Prompt: The entries must be repeated verbatim, and their images left out.

--- START ---

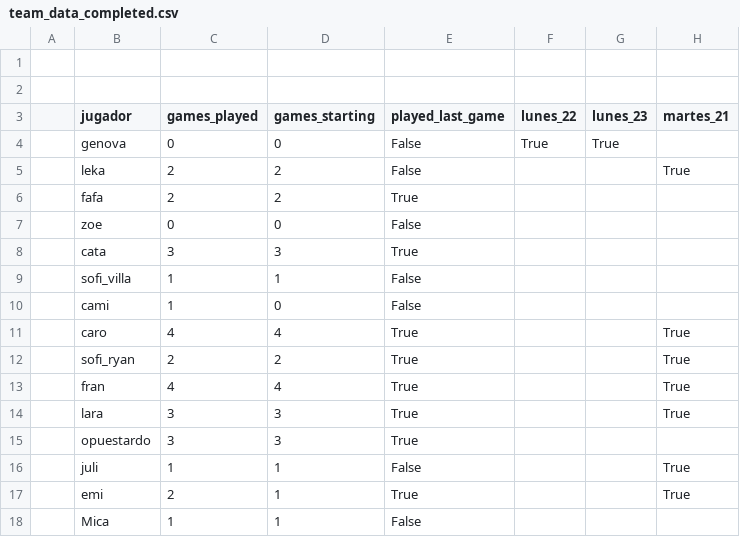
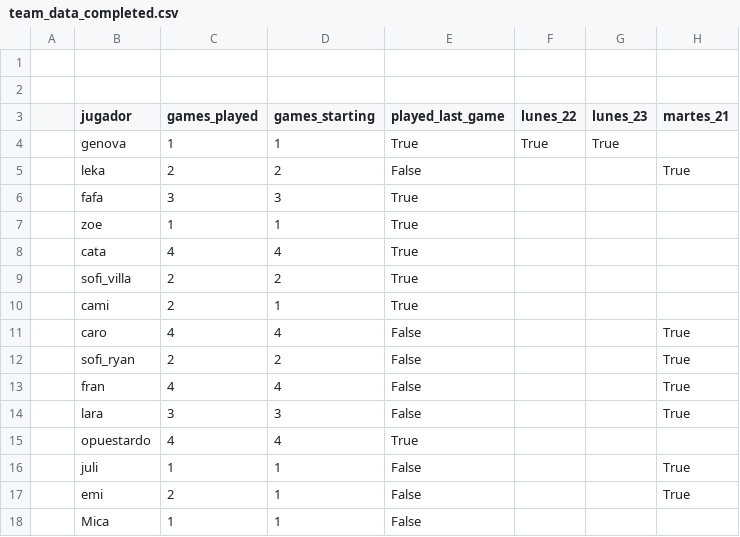
Before and after one commit to julianBogado1/migajeros-tiva-2026, a CSV file: public/team_data_completed.csv, drawn as a sheet; only a part is shown; the diff names each change by its address in the sheet, - before the commit and + after, or states it on an @@ line.

Commit message:
partido sabado 2/05

```diff
--- a/public/team_data_completed.csv
+++ b/public/team_data_completed.csv
-C4 (games_played): 0
+C4 (games_played): 1
-D4 (games_starting): 0
+D4 (games_starting): 1
-E4 (played_last_game): False
+E4 (played_last_game): True
-C6 (games_played): 2
+C6 (games_played): 3
-D6 (games_starting): 2
+D6 (games_starting): 3
-C7 (games_played): 0
+C7 (games_played): 1
-D7 (games_starting): 0
+D7 (games_starting): 1
-E7 (played_last_game): False
+E7 (played_last_game): True
-C8 (games_played): 3
+C8 (games_played): 4
-D8 (games_starting): 3
+D8 (games_starting): 4
-C9:C10 (games_played): 1
+C9:C10 (games_played): 2
-D9 (games_starting): 1
+D9 (games_starting): 2
-E9:E10 (played_last_game): False
+E9:E10 (played_last_game): True
-D10 (games_starting): 0
+D10 (games_starting): 1
-E11:E14 (played_last_game): True
+E11:E14 (played_last_game): False
-C15 (games_played): 3
+C15 (games_played): 4
-D15 (games_starting): 3
+D15 (games_starting): 4
-E17 (played_last_game): True
+E17 (played_last_game): False
```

--- END ---

Result for this task:
Before and after one commit to julianBogado1/migajeros-tiva-2026, a CSV file: public/team_data_completed.csv, drawn as a sheet; only a part is shown; the diff names each change by its address in the sheet, - before the commit and + after, or states it on an @@ line.

Commit message:
partido sabado 2/05

```diff
--- a/public/team_data_completed.csv
+++ b/public/team_data_completed.csv
-C4 (games_played): 0
+C4 (games_played): 1
-D4 (games_starting): 0
+D4 (games_starting): 1
-E4 (played_last_game): False
+E4 (played_last_game): True
-C6 (games_played): 2
+C6 (games_played): 3
-D6 (games_starting): 2
+D6 (games_starting): 3
-C7 (games_played): 0
+C7 (games_played): 1
-D7 (games_starting): 0
+D7 (games_starting): 1
-E7 (played_last_game): False
+E7 (played_last_game): True
-C8 (games_played): 3
+C8 (games_played): 4
-D8 (games_starting): 3
+D8 (games_starting): 4
-C9:C10 (games_played): 1
+C9:C10 (games_played): 2
-D9 (games_starting): 1
+D9 (games_starting): 2
-E9:E10 (played_last_game): False
+E9:E10 (played_last_game): True
-D10 (games_starting): 0
+D10 (games_starting): 1
-E11:E14 (played_last_game): True
+E11:E14 (played_last_game): False
-C15 (games_played): 3
+C15 (games_played): 4
-D15 (games_starting): 3
+D15 (games_starting): 4
-E17 (played_last_game): True
+E17 (played_last_game): False
```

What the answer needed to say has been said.